According to provisional figures compiled by the Health and Safety Executive (HSE) in June 2011, waste and recycling is currently the most dangerous industry to work in.
Five years ago there were seven fatal injuries per 1,000 workers in the waste and recycling industry but this figure has now risen to 8.7 deaths.
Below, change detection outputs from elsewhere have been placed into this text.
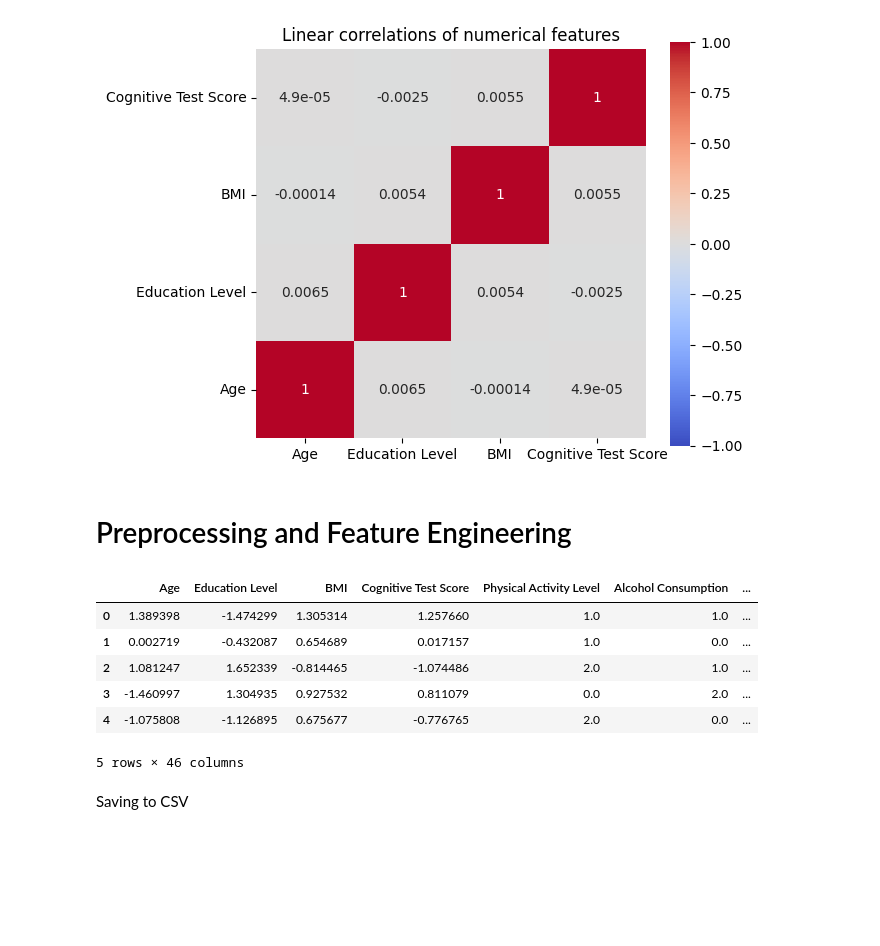
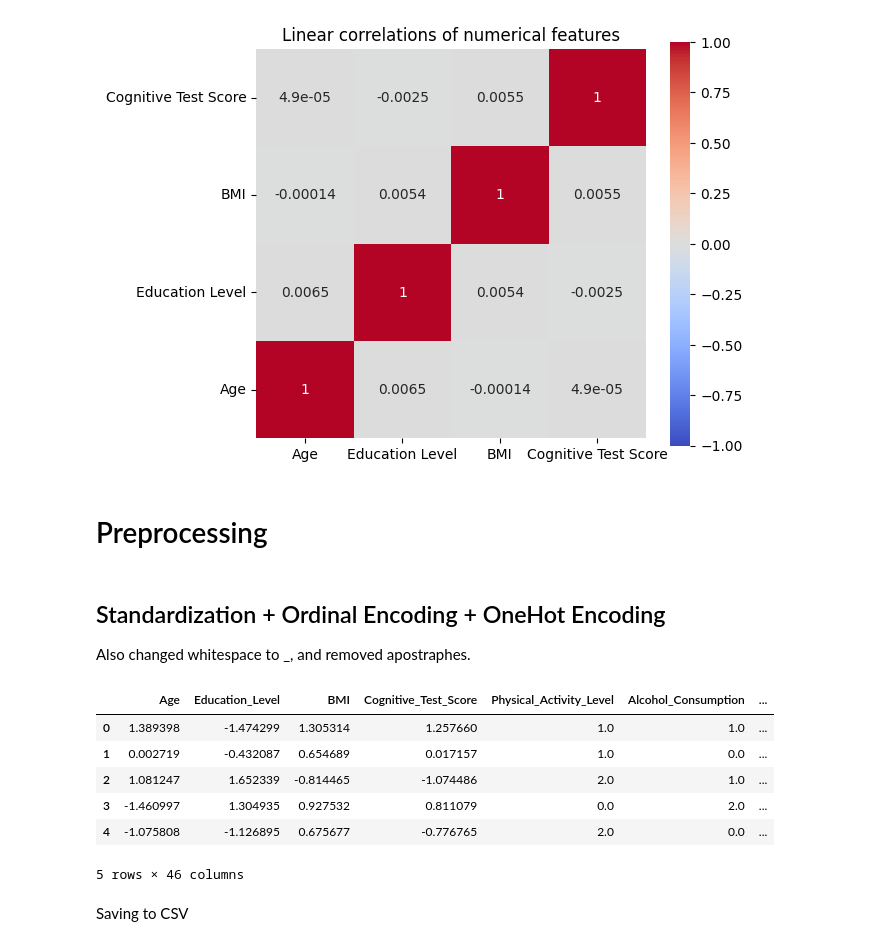
Before and after one commit to DVDMVN/STT811_ALZ_PROJ, a Jupyter notebook: exploration_notebook.ipynb, the cells around one changed output. Saved outputs shown, nothing was run; the diff lists cells and outputs as text; code cells hidden in the pictures; blank space fills up the shorter version.

Commit message:
Preprocessing bugfix
And replace whitespace with _,
and remove apostrophe from target.

```diff
--- a/exploration_notebook.ipynb
+++ b/exploration_notebook.ipynb
@@ -69,7 +69,11 @@ plt.show()
 # %% [output]
 [figure]
 # %% [markdown]
-# Preprocessing and Feature Engineering
+# Preprocessing
+# %% [markdown]
+## Standardization + Ordinal Encoding + OneHot Encoding
+
+Also changed whitespace to _, and removed apostraphes.
 # %%
 from sklearn.preprocessing import OrdinalEncoder, OneHotEncoder, StandardScaler
 from sklearn.compose import ColumnTransformer
@@ -123,34 +127,43 @@ preprocessor = ColumnTransformer( # Using ColumnTransformer to just conglomerate
     transformers=[
         ("numerical", standard_scaler_transformer, numerical_columns),
         ("ordinal", ordinal_transformer, ordinal_column_names),
         ("onehot_nonbinary", onehot_nonbinary_transformer, non_binary_nominal_columns),
         ("onehot_binary", onehot_binary_transformer, binary_nominal_columns),
     ],
     remainder="passthrough"
 )
 
 alzheimers_encoded = preprocessor.fit_transform(alzheimers)
 
 # --- After transformation, we lose our feature names, we can add them back in:
 
 # non-binary nominal feature names
 onehot_nonbinary_encoder = preprocessor.named_transformers_["onehot_nonbinary"]
 nonbinary_feature_names = onehot_nonbinary_encoder.get_feature_names_out(non_binary_nominal_columns)
 
 # binary nominal feature names
 onehot_binary_encoder = preprocessor.named_transformers_["onehot_binary"]
 binary_feature_names = onehot_binary_encoder.get_feature_names_out(binary_nominal_columns)
 
 all_feature_names = (
     list(numerical_columns)
     + list(ordinal_column_names)
     + list(nonbinary_feature_names)
     + list(binary_feature_names)
 )
 alzheimers_encoded = pd.DataFrame(alzheimers_encoded, columns=all_feature_names)
+
+# Replace whitespace with underscore and remove weird apostraphe
+alzheimers_encoded.columns = (
+    alzheimers_encoded.columns
+    .str.replace(r"\s+", "_", regex=True)
+    .str.replace("’", "", regex=False)
+)
+alzheimers_encoded
+
 alzheimers_encoded.head()
 # %% [output]
-|  | Age | Education Level | BMI | Cognitive Test Score | Physical Activity Level | Alcohol Consumption | ... |
+|  | Age | Education_Level | BMI | Cognitive_Test_Score | Physical_Activity_Level | Alcohol_Consumption | ... |
 | 0 | 1.389398 | -1.474299 | 1.305314 | 1.257660 | 1.0 | 1.0 | ... |
 | 1 | 0.002719 | -0.432087 | 0.654689 | 0.017157 | 1.0 | 0.0 | ... |
 | 2 | 1.081247 | 1.652339 | -0.814465 | -1.074486 | 2.0 | 1.0 | ... |
```
Also changed, not shown: parts of 1 cell of this notebook, 1 other file.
Nine deaths were recorded in the industry during the period April 2010 to March 2011.
• Waste and recycling
Peter Woolgar, HSE’s head of waste and recycling, said: “The fact that nine people failed to come home safe and well from their jobs last year is a stark reminder to the industry that it still has a long way to go.”
The data shows that across all industries, there were 171 workplace fatalities in 2010/11 compared to 2009/10’s record low of 147.
Roger Bibbings, occupational safety advisor with the Royal Society for the Prevention of Accidents (Rospa) called the rise in the number of fatalities “disappointing”.
Mr Bibbings said: “These figures show that continuing efforts in health and safety are required.”
The safety expert was particularly concerned that nearly half 2010/2011’s fatalities have occurred in two sectors – agriculture and construction.
Construction has the highest number of fatalities for the year (50, with a rate of 2.4 deaths per 1,000 workers). The life of a construction worker can be extremely hazardous – with fatalities involving electrocution, being hit by falling objects and being trapped underneath vehicles appearing in the HSE statistics.
The agriculture industry suffered fewer fatalities than the construction industry (34) but had the second highest rate (8 deaths per 1,000 workers).
Incidents involving fatal accidents in the sector included one in which a man was struck by a bale, one in which a man struck his head after being knocked to the ground by a bull and one in which a man was trampled to death by cattle.
• Other industries
Of the other main industries, manufacturing accounted for 27 fatal injuries (1.1 deaths per 1,000 workers) while in the services sector there were 47 fatal injuries (0.2 deaths per 1,000 workers).
• Tip of the iceberg?
Roger Bibbings of Rospa linked the rise in the fatality rate to major cuts in the health and safety budget.
He said: “Tragic as they are, notifiable fatal injuries are only the tip of a much larger iceberg; at least twice as many workers are killed on the roads while driving as part of their job; and thousands of workers are continuing to die annually from past exposure to hazardous agents such as asbestos.”